**TASK DESCRIPTION:**
Your output should contain every record, unchanged.

=== PROVIDED DATA ===

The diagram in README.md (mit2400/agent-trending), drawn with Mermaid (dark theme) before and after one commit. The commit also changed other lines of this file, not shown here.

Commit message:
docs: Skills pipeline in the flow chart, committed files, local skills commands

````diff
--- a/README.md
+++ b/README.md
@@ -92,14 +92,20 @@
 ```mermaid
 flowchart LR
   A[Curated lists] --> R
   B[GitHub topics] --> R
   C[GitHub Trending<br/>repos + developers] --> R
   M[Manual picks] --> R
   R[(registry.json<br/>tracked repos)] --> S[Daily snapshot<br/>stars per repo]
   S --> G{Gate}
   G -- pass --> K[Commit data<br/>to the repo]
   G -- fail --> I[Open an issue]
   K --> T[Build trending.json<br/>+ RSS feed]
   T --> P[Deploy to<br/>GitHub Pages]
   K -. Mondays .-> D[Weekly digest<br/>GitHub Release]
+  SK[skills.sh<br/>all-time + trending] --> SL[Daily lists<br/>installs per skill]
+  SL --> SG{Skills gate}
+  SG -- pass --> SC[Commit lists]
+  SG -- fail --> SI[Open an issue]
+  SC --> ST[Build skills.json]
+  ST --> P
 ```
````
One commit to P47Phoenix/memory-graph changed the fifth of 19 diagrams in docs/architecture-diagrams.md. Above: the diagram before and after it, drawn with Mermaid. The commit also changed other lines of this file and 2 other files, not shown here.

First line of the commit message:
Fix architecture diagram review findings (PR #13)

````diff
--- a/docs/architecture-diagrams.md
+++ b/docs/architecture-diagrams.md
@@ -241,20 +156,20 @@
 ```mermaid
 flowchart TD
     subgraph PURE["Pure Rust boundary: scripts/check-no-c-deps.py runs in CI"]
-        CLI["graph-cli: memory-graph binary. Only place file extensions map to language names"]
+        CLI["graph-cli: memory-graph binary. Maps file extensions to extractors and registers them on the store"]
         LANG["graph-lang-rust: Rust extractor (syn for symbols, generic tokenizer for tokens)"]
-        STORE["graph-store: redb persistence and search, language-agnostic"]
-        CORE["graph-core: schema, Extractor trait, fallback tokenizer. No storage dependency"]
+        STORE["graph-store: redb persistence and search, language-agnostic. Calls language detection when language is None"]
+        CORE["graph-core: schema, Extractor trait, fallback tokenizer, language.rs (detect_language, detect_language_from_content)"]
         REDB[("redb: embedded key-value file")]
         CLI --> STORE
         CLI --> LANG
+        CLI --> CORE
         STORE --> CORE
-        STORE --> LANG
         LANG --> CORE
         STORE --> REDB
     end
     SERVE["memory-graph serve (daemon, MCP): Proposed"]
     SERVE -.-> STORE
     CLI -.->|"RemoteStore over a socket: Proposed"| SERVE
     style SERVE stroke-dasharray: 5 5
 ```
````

===

**REPLY TO THE EXERCISE:**
The diagram in README.md (mit2400/agent-trending), drawn with Mermaid (dark theme) before and after one commit. The commit also changed other lines of this file, not shown here.

Commit message:
docs: Skills pipeline in the flow chart, committed files, local skills commands

````diff
--- a/README.md
+++ b/README.md
@@ -92,14 +92,20 @@
 ```mermaid
 flowchart LR
   A[Curated lists] --> R
   B[GitHub topics] --> R
   C[GitHub Trending<br/>repos + developers] --> R
   M[Manual picks] --> R
   R[(registry.json<br/>tracked repos)] --> S[Daily snapshot<br/>stars per repo]
   S --> G{Gate}
   G -- pass --> K[Commit data<br/>to the repo]
   G -- fail --> I[Open an issue]
   K --> T[Build trending.json<br/>+ RSS feed]
   T --> P[Deploy to<br/>GitHub Pages]
   K -. Mondays .-> D[Weekly digest<br/>GitHub Release]
+  SK[skills.sh<br/>all-time + trending] --> SL[Daily lists<br/>installs per skill]
+  SL --> SG{Skills gate}
+  SG -- pass --> SC[Commit lists]
+  SG -- fail --> SI[Open an issue]
+  SC --> ST[Build skills.json]
+  ST --> P
 ```
````
One commit to P47Phoenix/memory-graph changed the fifth of 19 diagrams in docs/architecture-diagrams.md. Above: the diagram before and after it, drawn with Mermaid. The commit also changed other lines of this file and 2 other files, not shown here.

First line of the commit message:
Fix architecture diagram review findings (PR #13)

````diff
--- a/docs/architecture-diagrams.md
+++ b/docs/architecture-diagrams.md
@@ -241,20 +156,20 @@
 ```mermaid
 flowchart TD
     subgraph PURE["Pure Rust boundary: scripts/check-no-c-deps.py runs in CI"]
-        CLI["graph-cli: memory-graph binary. Only place file extensions map to language names"]
+        CLI["graph-cli: memory-graph binary. Maps file extensions to extractors and registers them on the store"]
         LANG["graph-lang-rust: Rust extractor (syn for symbols, generic tokenizer for tokens)"]
-        STORE["graph-store: redb persistence and search, language-agnostic"]
-        CORE["graph-core: schema, Extractor trait, fallback tokenizer. No storage dependency"]
+        STORE["graph-store: redb persistence and search, language-agnostic. Calls language detection when language is None"]
+        CORE["graph-core: schema, Extractor trait, fallback tokenizer, language.rs (detect_language, detect_language_from_content)"]
         REDB[("redb: embedded key-value file")]
         CLI --> STORE
         CLI --> LANG
+        CLI --> CORE
         STORE --> CORE
-        STORE --> LANG
         LANG --> CORE
         STORE --> REDB
     end
     SERVE["memory-graph serve (daemon, MCP): Proposed"]
     SERVE -.-> STORE
     CLI -.->|"RemoteStore over a socket: Proposed"| SERVE
     style SERVE stroke-dasharray: 5 5
 ```
````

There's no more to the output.